#### GIVEN INFORMATION ####
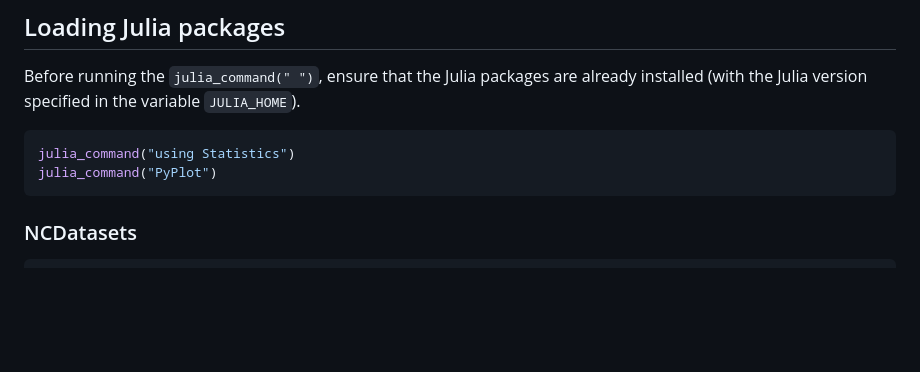
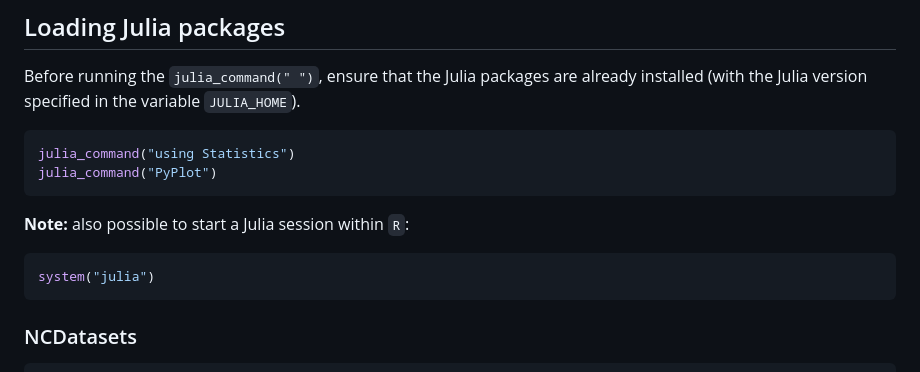
Before and after one commit to salvafern/divandr, a Markdown page: DIVAnd-R.md, the part around the change. Rendered like a GitHub page; blank space fills up the shorter version.

Commit message:
update logs

````diff
--- a/DIVAnd-R.md
+++ b/DIVAnd-R.md
@@ -50,6 +50,11 @@ julia_command("using Statistics")
 julia_command("PyPlot")
 ```
 
+__Note:__ also possible to start a Julia session within `R`:
+```R
+system("julia")
+```
+
 ### NCDatasets
 
 ```R
````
####
## WHAT IS NEEDED
Find how many lines in the entries above use the word "DIVAnd". Write the number alone.

## PROBLEM SOLUTION
3